**YOUR INSTRUCTIONS**
Search the records below for the word "subplot". Copy each line where it occurs.

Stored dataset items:
- Opening Delimiter -

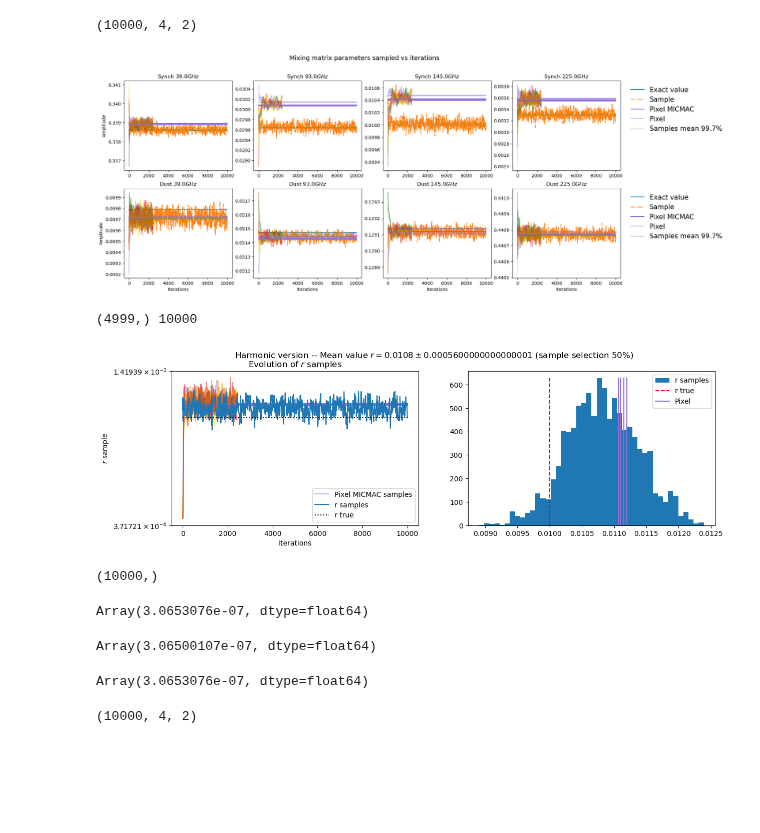
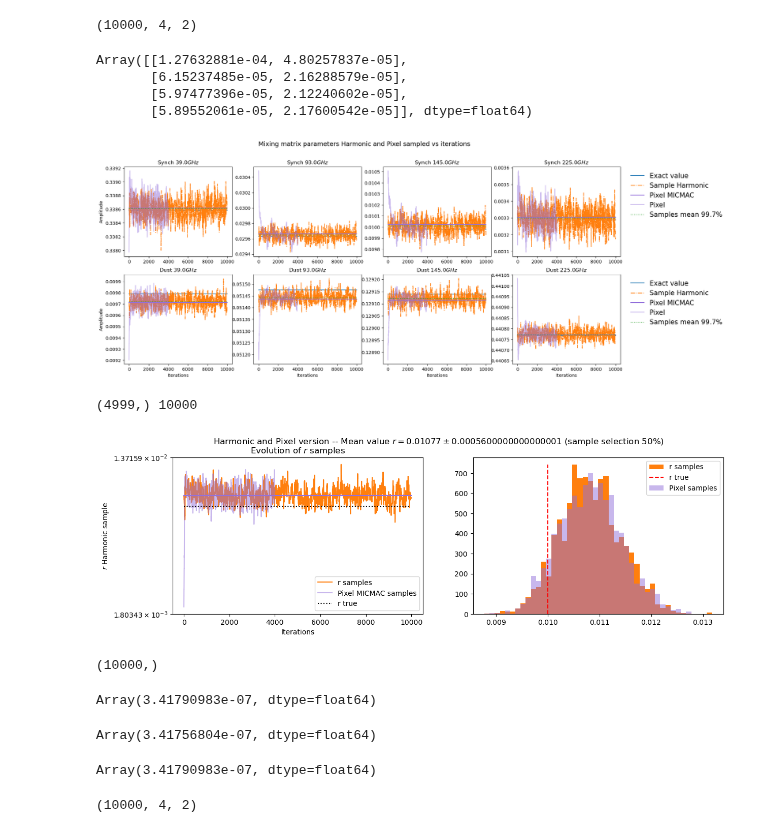
Before and after one commit to CMBSciPol/MICMAC, a Jupyter notebook: test_playground/validation_chain_v9_JZ/Harm_counterpart_MH_generation.ipynb, the cells around one changed output. Saved outputs shown, nothing was run; the diff lists cells and outputs as text; code cells hidden in the pictures; blank space fills up the shorter version.

```diff
--- a/test_playground/validation_chain_v9_JZ/Harm_counterpart_MH_generation.ipynb
+++ b/test_playground/validation_chain_v9_JZ/Harm_counterpart_MH_generation.ipynb
@@ -61,6 +64,25 @@ path_additional_params = directory_additional_params + 'add_gpu_corr_fullsky_v1b
 ## r seems to have converged, but not all chains agree, at least 1/5 is a bit further than the rest,
 ## and the 4 others agree up to delta_r = 10^-4
 ## Still bit unclear for B_f, need to test Gelman-Rubin, with harmonic, and verify all input maps are the same
+
+num_jobs = 1
+file_ver = 'test_corr_fullsky_v1f_{}_{}'
+path_additional_params = directory_additional_params + 'test_add_corr_fullsky_v0f.toml'
+### Good run SO with precond !!!
+## 4000 iterations [5:57:08<00:00,  5.36s/it] - LOCAL
+
+# num_jobs = 1
+# file_ver = 'test_corr_fullsky_LB_v1c_{}_{}'
+# path_additional_params = directory_additional_params + 'test_add_corr_fullsky_LB_v0c.toml'
+## Good run LB !!! Seems converged everywhere !!!
+# 4000 iterations, [17:57:55<00:00, 16.17s/it] - LOCAL
+
+# num_jobs = 5
+# file_ver = 'corr_cutsky_v104_v1b_{}_{}'
+# path_additional_params = directory_additional_params + 'add_corr_cutsky_v1b.toml'
+# ## All good ? Probably need to converge a bit more though for B_f
+# ## Cutsky -> Verify first how Harmonic will treat it !!!!!!
+# use_mask = True
 # %%
 with open(path_additional_params) as f:
     dictionary_additional_parameters = toml.load(f)
@@ -251,6 +293,13 @@ MICMAC_Harm_obj.all_samples_r.shape
 MICMAC_Harm_obj.all_params_mixing_matrix_samples.shape
 # %% [output]
 (10000, 4, 2)
+# %%
+MICMAC_Harm_obj.all_params_mixing_matrix_samples.std(axis=0)
+# %% [output]
+Array([[1.27632881e-04, 4.80257837e-05],
+       [6.15237485e-05, 2.16288579e-05],
+       [5.97477396e-05, 2.12240602e-05],
+       [5.89552061e-05, 2.17600542e-05]], dtype=float64)
 # %%
 list_correl = ['EE', 'BB', 'EB']
 
@@ -274,14 +323,14 @@ color_MICMAC_pixel_list = ['mediumpurple', 'green', 'red', 'gold', 'sienna']
 
 if MICMAC_Harm_obj.number_frequencies-len_pos_special_freqs < 10:
     plt.figure(figsize=(20,8))
-    plt.suptitle('Mixing matrix parameters sampled vs iterations', fontsize=14)
+    plt.suptitle('Mixing matrix parameters Harmonic and Pixel sampled vs iterations', fontsize=14)
     # plt.subplot(121)
 
     for i in range(MICMAC_Harm_obj.number_frequencies-len_pos_special_freqs):
         plt.subplot(201+len(frequency_Bf)*10+i)
         plt.title((f'Synch ${frequency_Bf[i]} GHz$'))
         plt.plot([0,MICMAC_Harm_obj.number_iterations_sampling], [init_params[i,0],init_params[i,0]], label='Exact value')
-        plt.plot(np.arange(MICMAC_Harm_obj.number_iterations_sampling), all_B_f_sample_synch[:,i], '-.', label='Sample')
+        plt.plot(np.arange(MICMAC_Harm_obj.number_iterations_sampling), all_B_f_sample_synch[:,i], '-.', label='Sample Harmonic')
 
         plt.plot([0,MICMAC_Harm_obj.number_iterations_sampling], [final_MICMAC_pixel_B_f_synch[0,i],final_MICMAC_pixel_B_f_synch[0,i]], color=color_MICMAC_pixel, label='Pixel MICMAC')
         plt.plot(np.arange(MICMAC_sampler_obj.number_iterations_sampling+1), MICMAC_B_f_sample_synch[0,:,i], color=color_MICMAC_pixel_list[0], alpha=alpha_value, label='Pixel')
@@ -312,7 +361,7 @@ if MICMAC_Harm_obj.number_frequencies-len_pos_special_freqs < 10:
         # plt.subplot(201+len(frequency_Bf)*10+i)
         plt.title((f'Dust ${frequency_Bf[i]} GHz$'))
         plt.plot([0,MICMAC_Harm_obj.number_iterations_sampling], [init_params[i,1],init_params[i,1]], label='Exact value')
-        plt.plot(np.arange(MICMAC_Harm_obj.number_iterations_sampling), all_B_f_sample_dust[:,i], '-.', label='Sample')
+        plt.plot(np.arange(MICMAC_Harm_obj.number_iterations_sampling), all_B_f_sample_dust[:,i], '-.', label='Sample Harmonic')
 
         plt.plot([0,MICMAC_Harm_obj.number_iterations_sampling], [final_MICMAC_pixel_B_f_dust[0,i],final_MICMAC_pixel_B_f_dust[0,i]], color=color_MICMAC_pixel, label='Pixel MICMAC')
         plt.plot(np.arange(MICMAC_sampler_obj.number_iterations_sampling+1), MICMAC_B_f_sample_dust[0,:,i], color=color_MICMAC_pixel_list[0], alpha=alpha_value,label='Pixel')
@@ -337,7 +386,7 @@ if MICMAC_Harm_obj.number_frequencies-len_pos_special_freqs < 10:
 
     plt.show()
 # %% [output]
-[figure, old version]
+[figure, new version]
 # %%
 plt.figure(figsize=(14,4))
 
@@ -354,44 +403,45 @@ std_r = np.round(all_r_samples[cond].std(), decimals=5)
 
 alpha_value = .5
 color_MICMAC_pixel = 'mediumpurple'
-color_MICMAC_pixel_list = ['mediumpurple', 'orange', 'red', 'gold', 'brown']
+color_MICMAC_pixel_list = ['mediumpurple', 'blue', 'red', 'gold', 'brown']
 
-plt.suptitle(f"Harmonic version -- Mean value $r = {mean_r} \pm {std_r}$ (sample selection 50%) ")
+plt.suptitle(f"Harmonic and Pixel version -- Mean value $r = {mean_r} \pm {std_r}$ (sample selection 50%) ")
 
 final_MICMAC_pixel_r = MICMAC_all_r_samples.mean(axis=1)
 
 plt.subplot(121)
+plt.plot(np.arange(MICMAC_Harm_obj.number_iterations_sampling), all_r_samples, color='tab:orange', label='r samples')
 
 plt.plot(np.arange(MICMAC_sampler_obj.number_iterations_sampling+1), MICMAC_all_r_samples[0], color=color_MICMAC_pixel_list[0], label='Pixel MICMAC samples', alpha=alpha_value)
 plt.plot([0, MICMAC_Harm_obj.number_iterations_sampling], [final_MICMAC_pixel_r[0],final_MICMAC_pixel_r[0]], color=color_MICMAC_pixel)
 for i in range(1,MICMAC_all_r_samples.shape[0]):
     plt.plot(np.arange(MICMAC_sampler_obj.number_iterations_sampling+1), MICMAC_all_r_samples[i], color=color_MICMAC_pixel_list[i], alpha=alpha_value)
 
     plt.plot([0, MICMAC_Harm_obj.number_iterations_sampling], [final_MICMAC_pixel_r[i],final_MICMAC_pixel_r[i]], color=color_MICMAC_pixel)
 
-plt.plot(np.arange(MICMAC_Harm_obj.number_iterations_sampling), all_r_samples, label='r samples')
 plt.plot([0, MICMAC_Harm_obj.number_iterations_sampling], [MICMAC_Harm_obj.r_true,MICMAC_Harm_obj.r_true], 'k:', label='r true')
 
 
 plt.xlabel("Iterations")
-plt.ylabel('$r$ sample')
+plt.ylabel('$r$ Harmonic sample')
 plt.title(r'Evolution of $r$ samples')
 plt.yscale('symlog')
 plt.legend()
 
 plt.subplot(122)
-hist_values, bins_value, _ = plt.hist(all_r_samples, bins='rice', label='r samples')
+hist_values, bins_value, _ = plt.hist(all_r_samples, bins='rice', label='r samples', color='tab:orange', density=True)
 plt.plot([MICMAC_Harm_obj.r_true,MICMAC_Harm_obj.r_true], [0,hist_values.max()], 'r--', label='r true')
-
-plt.plot([final_MICMAC_pixel_r[i],final_MICMAC_pixel_r[i]], [0,hist_values.max()], color=color_MICMAC_pixel, label='Pixel')
-for i in range(1, MICMAC_all_r_samples.shape[0]):
-    plt.plot([final_MICMAC_pixel_r[i],final_MICMAC_pixel_r[i]], [0,hist_values.max()], color=color_MICMAC_pixel)
+for job in range(num_jobs):
+    _, _, _ = plt.hist(MICMAC_all_r_samples[job], bins=bins_value, color=color_MICMAC_pixel_list[job], alpha=alpha_value, density=True, label='Pixel samples')
+# plt.plot([final_MICMAC_pixel_r[0],final_MICMAC_pixel_r[0]], [0,hist_values.max()], color=color_MICMAC_pixel, label='Pixel')
+# for i in range(1, MICMAC_all_r_samples.shape[0]):
+#     plt.plot([final_MICMAC_pixel_r[i],final_MICMAC_pixel_r[i]], [0,hist_values.max()], color=color_MICMAC_pixel)
 
 plt.legend()
 plt.show()
 # %% [output]
 (4999,) 10000
-[figure, old version]
+[figure, new version]
 # %%
 all_r_samples.shape
 # %% [output]
@@ -399,15 +449,15 @@ all_r_samples.shape
 # %%
 jnp.cov(jnp.expand_dims(all_r_samples,axis=0), rowvar=True)
 # %% [output]
-Array(3.0653076e-07, dtype=float64)
+Array(3.41790983e-07, dtype=float64)
 # %%
 all_r_samples.var()
 # %% [output]
-Array(3.06500107e-07, dtype=float64)
+Array(3.41756804e-07, dtype=float64)
 # %%
 (jnp.sum(all_r_samples*all_r_samples) - all_r_samples.shape[0]*(all_r_samples.mean())**2)/(all_r_samples.shape[0]-1)
 # %% [output]
-Array(3.0653076e-07, dtype=float64)
+Array(3.41790983e-07, dtype=float64)
 # %%
 MICMAC_Harm_obj.all_params_mixing_matrix_samples.shape
 # %% [output]
```
Also changed, not shown: parts of 8 cells of this notebook, 1 other file.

- Closing Delimiter -

**SOLUTION TO THE PROBLEM**
     # plt.subplot(121)
         plt.subplot(201+len(frequency_Bf)*10+i)
         # plt.subplot(201+len(frequency_Bf)*10+i)
 plt.subplot(121)
 plt.subplot(122)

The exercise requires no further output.